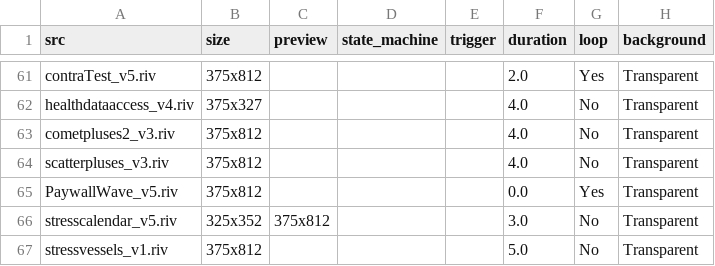
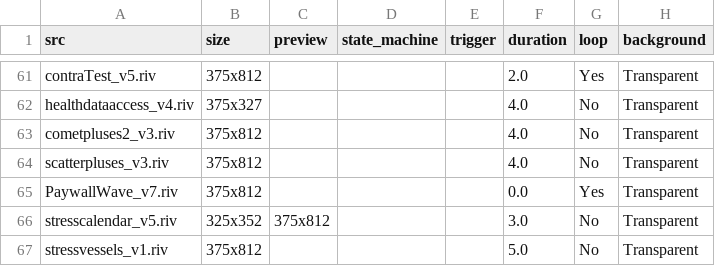
Before and after one commit to KurganskiYu/Rive, a CSV file: _videos.csv, drawn as a sheet; only a part is shown, gaps mark what is left out; the diff names each change by its address in the sheet, - before the commit and + after, or states it on an @@ line.

```diff
--- a/_videos.csv
+++ b/_videos.csv
-A65 (src): PaywallWave_v5.riv
+A65 (src): PaywallWave_v7.riv
```
Also changed, not shown: 9 other files.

EXERCISE
Send back the data above verbatim, leaving out its pictures.

OUTPUT FOR THIS EXERCISE
Before and after one commit to KurganskiYu/Rive, a CSV file: _videos.csv, drawn as a sheet; only a part is shown, gaps mark what is left out; the diff names each change by its address in the sheet, - before the commit and + after, or states it on an @@ line.

```diff
--- a/_videos.csv
+++ b/_videos.csv
-A65 (src): PaywallWave_v5.riv
+A65 (src): PaywallWave_v7.riv
```
Also changed, not shown: 9 other files.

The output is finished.